PROBLEM -> Read the data, and whenever a line holds the word "margin", report that line.

DATASET RECORDS ->
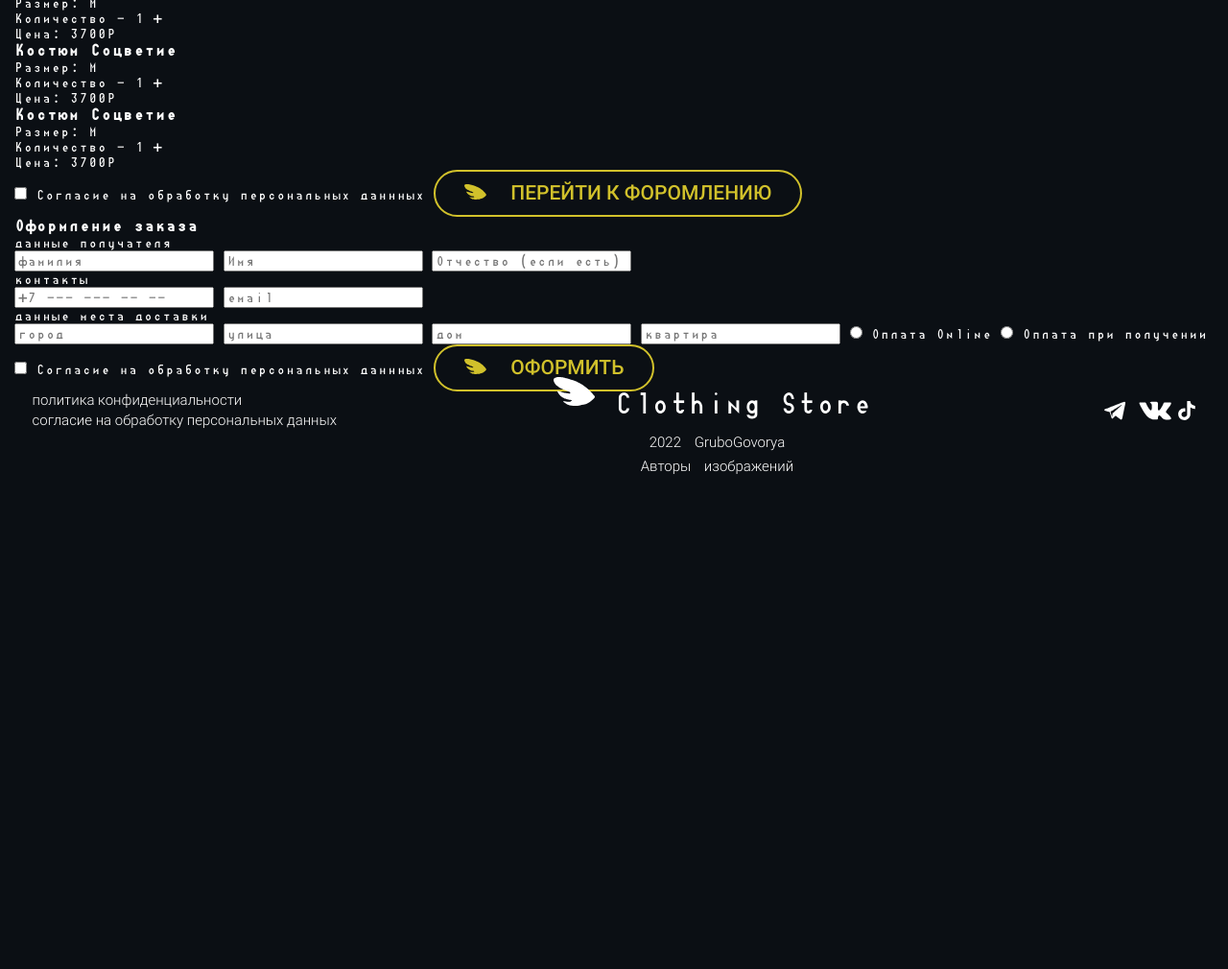
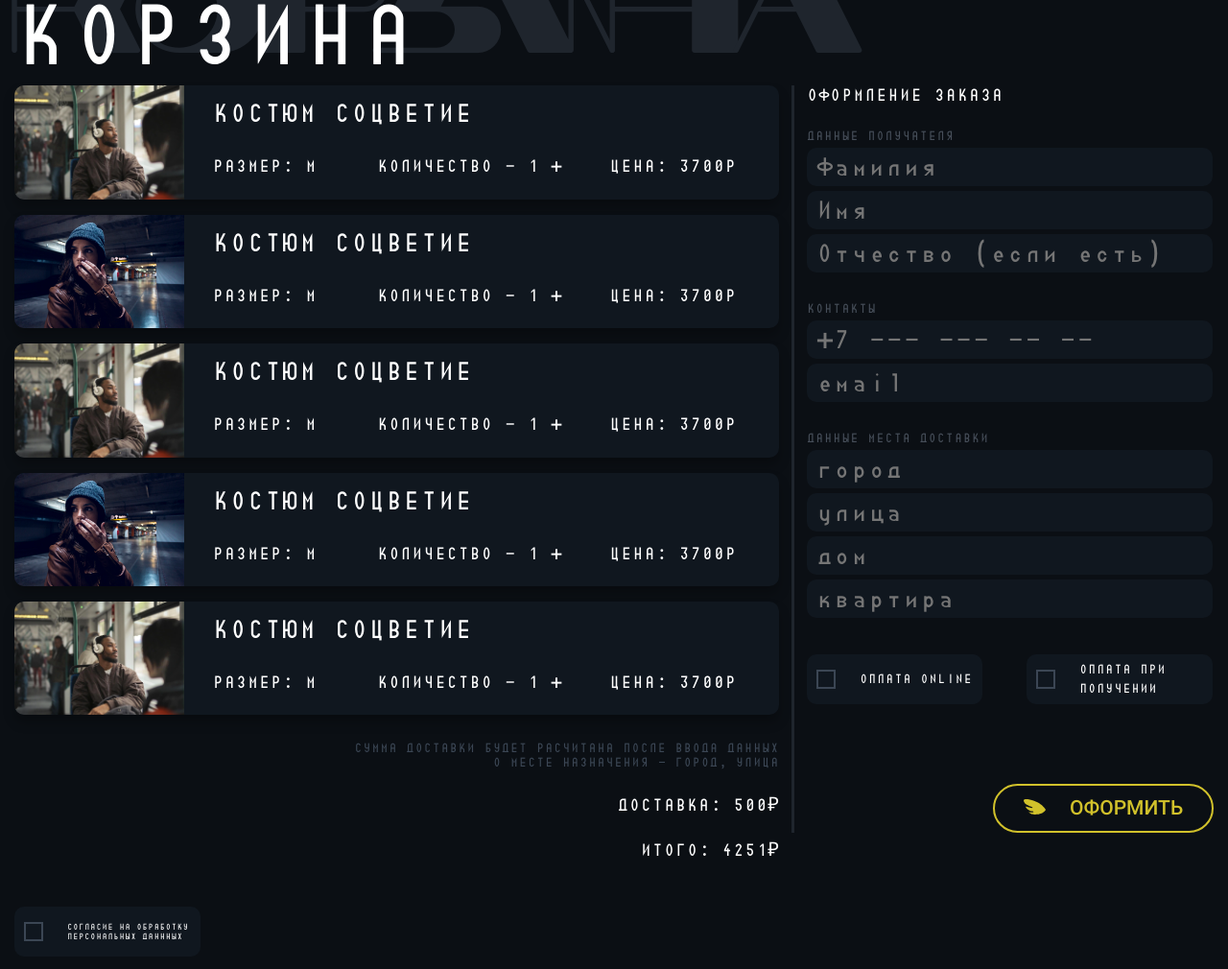
Before and after one commit to MuadDib3/Advolatum, a plain HTML site: page html/cart.html in a window 1280 px wide. Shown: the part 190-1200 px from the top of the page at 96% size. Before the commit the page ends 800 px from the top, so only its background shows below. Drawn offline with Linux system fonts and the light colour scheme.

Commit message:
08.01.23

```diff
--- a/html/cart.html
+++ b/html/cart.html
@@ -9,7 +9,7 @@
    <link rel="stylesheet" href="/css/normalize.css">
    <link rel="stylesheet" href="/css/null.css">
    <link rel="stylesheet" href="/css/style.css">
-   <link rel="stylesheet" href="/css/">
+   <link rel="stylesheet" href="/css/cart-page.css">
 </head>
 <!-- total time wasted here: 22часа
 
@@ -39,83 +39,86 @@
    </div>
 </header>
 <main class="main__cart">
-<div class="container">
+<div class="container cart-container">
    <h1 class="cart__title">Корзина
       <div class="cart-title__background background-text">Корзина</div>
    </h1>
 </div>
-<div class="container cart__flex">
+<div class="container cart-container cart__flex">
    <div class="cart__list">
       <div class="list__item">
-         <img src="" alt="">
-         <h3>Костюм Соцветие</h3>
-         <div>Размер: М</div>
-         <div>Количество - 1 +</div>
-         <div>Цена: 3700Р</div>
+         <img class="list-item__img" src="/img/catalog-1.webp" alt="">
+         <h3 class="list-item__title">Костюм Соцветие</h3>
+         <div class="list-item__size">Размер: М</div>
+         <div class="list-item__number">Количество - 1 +</div>
+         <div class="list-item__price">Цена: 3700Р</div>
       </div>
       <div class="list__item">
-         <img src="" alt="">
-         <h3>Костюм Соцветие</h3>
-         <div>Размер: М</div>
-         <div>Количество - 1 +</div>
-         <div>Цена: 3700Р</div>
+         <img class="list-item__img" src="/img/catalog-2.webp" alt="">
+         <h3 class="list-item__title">Костюм Соцветие</h3>
+         <div class="list-item__size">Размер: М</div>
+         <div class="list-item__number">Количество - 1 +</div>
+         <div class="list-item__price">Цена: 3700Р</div>
       </div>
       <div class="list__item">
-         <img src="" alt="">
-         <h3>Костюм Соцветие</h3>
-         <div>Размер: М</div>
-         <div>Количество - 1 +</div>
-         <div>Цена: 3700Р</div>
+         <img class="list-item__img" src="/img/catalog-1.webp" alt="">
+         <h3 class="list-item__title">Костюм Соцветие</h3>
+         <div class="list-item__size">Размер: М</div>
+         <div class="list-item__number">Количество - 1 +</div>
+         <div class="list-item__price">Цена: 3700Р</div>
       </div>
       <div class="list__item">
-         <img src="" alt="">
-         <h3>Костюм Соцветие</h3>
-         <div>Размер: М</div>
-         <div>Количество - 1 +</div>
-         <div>Цена: 3700Р</div>
+         <img class="list-item__img" src="/img/catalog-2.webp" alt="">
+         <h3 class="list-item__title">Костюм Соцветие</h3>
+         <div class="list-item__size">Размер: М</div>
+         <div class="list-item__number">Количество - 1 +</div>
+         <div class="list-item__price">Цена: 3700Р</div>
       </div>
       <div class="list__item">
-         <img src="" alt="">
-         <h3>Костюм Соцветие</h3>
-         <div>Размер: М</div>
-         <div>Количество - 1 +</div>
-         <div>Цена: 3700Р</div>
+         <img class="list-item__img" src="/img/catalog-1.webp" alt="">
+         <h3 class="list-item__title">Костюм Соцветие</h3>
+         <div class="list-item__size">Размер: М</div>
+         <div class="list-item__number">Количество - 1 +</div>
+         <div class="list-item__price">Цена: 3700Р</div>
       </div>
-      <label class="visible">
-         <input type="checkbox">
-         Согласие на обработку персональных даннных
-      </label>
+      <div class="list__text">Сумма доставки будет расчитана после ввода
+         данных о месте назначения - город, улица
+      </div>
+      <div class="list__delivery">доставка: 500₽</div>
+      <div class="list__total-price">Итого: 4251₽</div>
+      <div class="list__agreement visible">
+         <input id="agreement" type="checkbox">
+         <label for="agreement">Согласие на обработку персональных даннных</label>
+      </div>
       <button class="link_yellow hidden" type="button">Перейти к форомлению</button>
    </div>
    <div class="cart__forms">
       <h3 class="forms__title">Оформление заказа</h3>
       <form class="forms__item" action="">
-      <div class="forms__subtitle">данные получателя</div>
-         <input type="text" placeholder="фамилия">
-         <input type="text" placeholder="Имя">
-         <input type="text" placeholder="Отчество (если есть)">
-      <div class="forms__subtitle">контакты</div>
-         <input type="tel" placeholder="+7 --- --- -- --">
-         <input type="email" placeholder="email">
-      <div class="forms__subtitle">данные места доставки</div>
-         <input type="text" placeholder="город">
-         <input type="text" placeholder="улица">
-         <input type="text" placeholder="дом">
-         <input type="text" placeholder="квартира">
-         <label>
-            <input type="radio" name="pay-method" value="online">
-            Оплата Online
-         </label>
-         <label>
-            <input type="radio" name="pay-method" value="offline">
-            Оплата при получении
-         </label>
-      </form>
+         <div class="forms-item__subtitle">данные получателя</div>
+            <input class="forms-item__text" type="text" placeholder="Фамилия">
+            <input class="forms-item__text" type="text" placeholder="Имя">
+            <input class="forms-item__text" type="text" placeholder="Отчество (если есть)">
+         <div class="forms-item__subtitle">контакты</div>
+            <input class="forms-item__text" type="tel" placeholder="+7 --- --- -- --">
+            <input class="forms-item__text" type="email" placeholder="email">
+         <div class="forms-item__subtitle">данные места доставки</div>
+            <input class="forms-item__text" type="text" placeholder="город">
+            <input class="forms-item__text" type="text" placeholder="улица">
+            <input class="forms-item__text" type="text" placeholder="дом">
+            <input class="forms-item__text" type="text" placeholder="квартира">
+         <div class="forms-item__radio">
+            <input id="online" type="radio" name="pay-method" value="online">
+            <label for="online">Оплата Online</label>
+            <input id="offline" type="radio" name="pay-method" value="offline">
+            <label for="offline">Оплата при получении</label>
+         </div>
       <label class="hidden">
          <input type="checkbox">
          Согласие на обработку персональных даннных
       </label>
-      <button class="link_yellow" type="button">Оформить</button>
+      <button class="forms-item__button link_yellow" input type="submit">Оформить</button>
+   </form>
    </div>
 </div>
 </main>
--- a/scss/_header.scss
+++ b/scss/_header.scss
@@ -6,7 +6,7 @@
    padding-bottom: 20px;
    z-index: 100;
    background: #0B0F14;
-   width: 100vw;
+   width: 100%;
 
    &__container {
       display: flex;
--- a/scss/cart-page.scss
+++ b/scss/cart-page.scss
@@ -0,0 +1,316 @@
+.main {
+   &__cart {
+      min-height: 90vh;
+   }
+}
+
+.container.cart-container {
+   max-width: 1284px;
+}
+
+.cart {
+
+   &__title {
+      margin-top: 193px;
+      margin-bottom: 16px;
+      font-family: 'Uindbase Font 1';
+      font-style: normal;
+      font-weight: 400;
+      font-size: 100px;
+      line-height: 70px;
+      text-transform: uppercase;
+      position: relative;
+   }
+
+   &__flex {
+      display: flex;
+      justify-content: space-between;
+      gap: 13px;
+      margin-bottom: 95px;
+   }
+
+   &__list {
+      display: flex;
+      flex-direction: column;
+      gap: 16px;
+   }
+
+   &__forms {
+      width: 100%;
+   }
+}
+.cart-title__background {
+   top: -45px;
+   font-style: normal;
+   font-weight: 700;
+   font-size: 130px;
+   line-height: 113px;
+   text-align: center;
+   text-transform: uppercase;
+}
+
+
+.list {
+
+   &__item {
+   width: 797px;
+   background: #10171F;
+   box-shadow: 0px 8px 12px rgba(0, 0, 0, 0.25);
+   border-radius: 10px;
+   overflow: hidden;
+   display: grid;
+   gap: 30px;
+   grid-template-columns: 0.25fr 0.20fr 0.3fr 0.25fr;
+   grid-template-rows: 0.5fr 0.5fr;
+   grid-template-areas: "img title title title"
+                        "img size number price";
+   justify-items: start;
+   align-items: start;
+   }
+
+   &__text {
+      margin-top: 11px;
+      align-self: end;
+      text-align: right;
+      max-width: 460px;
+      font-family: 'Uindbase Font 1';
+      font-weight: 400;
+      font-size: 15px;
+      line-height: 15px;
+      text-transform: uppercase;
+      color: #3B4654;
+   }
+
+   &__delivery {
+      margin-top: 11px;
+      align-self: end;
+      font-family: 'Uindbase Font 1';
+      font-weight: 400;
+      font-size: 20px;
+      line-height: 20px;
+      text-align: right;
+      text-transform: uppercase;
+   }
+
+   &__total-price {
+      margin-top: 11px;
+      align-self: end;
+      align-self: end;
+      font-family: 'Uindbase Font 1';
+      font-weight: 400;
+      font-size: 20px;
+      line-height: 20px;
+      text-align: right;
+      text-transform: uppercase;
+   }
+
+   &__agreement {
+      margin-top: 33px;
+      display: flex;
+      justify-content: space-between;
+      max-width: 423px;
+      gap: 24px;
+      #agreement {
+         position: absolute;
+         opacity: 0;
+      }
+      label {
+         display: flex;
+         background: #10171F;
+         border-radius: 10px;
+         height: 52px;
+         max-width: 194px;
+         align-items: center;
+         justify-content: space-around;
+         gap: 25px;
+         padding: 6px 10px;
+         font-family: 'Uindbase Font 1';
+         font-weight: 400;
+         font-size: 10px;
+         line-height: 10px;
+         text-transform: uppercase;
+         &::before {
+            content: '';
+            width: 20px;
+            height: 20px;
+            border: 2px solid #3B4654;
+            flex-shrink: 0;
+            user-select: none;
+            background-size: 100% 100%;
+         }
+         &:hover::before {
+            border: 2px solid #D1C12B;
+         }
+      }
+      input:focus+label::before {
+         border: 2px solid #D1C12B;
+      }
+      input:checked + label::before {
+         background-image: url(/img/checked.svg);
+         border: 2px solid #3B4654;
+      }
+   }
+}
+
+.list-item {
+
+   &__img {
+      grid-area: img;
+   }
+
+   &__title {
+      grid-area: title;
+      align-self: end;
+      font-family: 'Uindbase Font 1';
+      font-style: normal;
+      font-weight: 400;
+      font-size: 30px;
+      line-height: 30px;
+      text-transform: uppercase;
+   }
+
+   &__size {
+      grid-area: size;
+      font-family: 'Uindbase Font 1';
+      font-style: normal;
+      font-weight: 400;
+      font-size: 20px;
+      line-height: 20px;
+      text-transform: uppercase;
+   }
+
+   &__number {
+      grid-area: number;
+      font-family: 'Uindbase Font 1';
+      font-style: normal;
+      font-weight: 400;
+      font-size: 20px;
+      line-height: 20px;
+      text-transform: uppercase;
+   }
+
+   &__price {
+      grid-area: price;
+      font-family: 'Uindbase Font 1';
+      font-style: normal;
+      font-weight: 400;
+      font-size: 20px;
+      line-height: 20px;
+      text-transform: uppercase;
+   }
+}
+
+
+.forms {
+
+   &__title {
+      padding-left: 13px;
+      border-left:  solid 3px #1F252D;
+      font-family: 'Uindbase Font 1';
+      font-style: normal;
+      font-weight: 400;
+      font-size: 20px;
+      line-height: 20px;
+      text-transform: uppercase;
+   }
+
+   &__item {
+      display: flex;
+      flex-direction: column;
+      gap: 5px;
+      border-left:  solid 3px #1F252D;
+      padding-left: 13px;
+   }
+}
+
+.forms-item {
+
+   &__subtitle {
+      margin-top: 25px;
+      font-family: 'Uindbase Font 1';
+      font-style: normal;
+      font-weight: 400;
+      font-size: 15px;
+      line-height: 15px;
+      text-transform: uppercase;
+      color: #464e59;
+   }
+
+   &__text {
+      width: 100%;
+      max-width: 423px;
+      height: 40px;
+      background: #10171F;
+      border-radius: 10px;
+      padding: 5px;
+      padding-left: 10px;
+      margin: 0;
+      border: none;
+      line-height: 30px;
+      font-size: 30px;
+   }
+
+   &__radio {
+      margin-top: 33px;
+      display: flex;
+      justify-content: space-between;
+      max-width: 423px;
+      gap: 24px;
+      #online {
+         position: absolute;
+         opacity: 0;
+      }
+      #offline {
+         position: absolute;
+         opacity: 0;
+      }
+      label {
+         display: flex;
+         background: #10171F;
+         border-radius: 10px;
+         height: 52px;
+         max-width: 194px;
+         align-items: center;
+         justify-content: space-around;
+         gap: 25px;
+         padding: 6px 10px;
+         font-family: 'Uindbase Font 1';
+         font-weight: 400;
+         font-size: 15px;
+         line-height: 20px;
+         text-transform: uppercase;
+         &::before {
+            content: '';
+            width: 20px;
+            height: 20px;
+            border: 2px solid #3B4654;
+            flex-shrink: 0;
+            user-select: none;
+            background-size: 100% 100%;
+         }
+         &:hover::before {
+            border: 2px solid #D1C12B;
+         }
+      }
+      input:focus+label::before {
+         border: 2px solid #D1C12B;
+      }
+      input[type=radio]:checked + label::before {
+         background-image: url(/img/checked.svg);
+         border: 2px solid #3B4654;
+      }
+   }
+   &__button {
+      margin-top: 78px;
+      width: 230px;
+      padding: 13px;
+      align-self: end;
+   }
+}
+
+.visible {
+   display: flex;
+}
+.hidden {
+   display: none;
+}
--- a/scss/style.scss
+++ b/scss/style.scss
@@ -2,13 +2,13 @@
 html {
    background: #0B0F14;
    color: #fff;
-   // overflow-x: hidden;
+   overflow-x: hidden;
 }
 
 body {
    font-family: 'Uindbase Font 1';
    font-size: 16px;
-   // overflow-x: hidden;
+   overflow-x: hidden;
    // border: #0fd819 solid 2px;
 }
 
```
Also changed, not shown: css/cart-page.css (added), css/style.css, img/checked.svg (added).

THE ANSWER ->
+      margin-top: 193px;
+      margin-bottom: 16px;
+      margin-bottom: 95px;
+      margin-top: 11px;
+      margin-top: 11px;
+      margin-top: 11px;
+      margin-top: 33px;
+      margin-top: 25px;
+      margin: 0;
+      margin-top: 33px;
+      margin-top: 78px;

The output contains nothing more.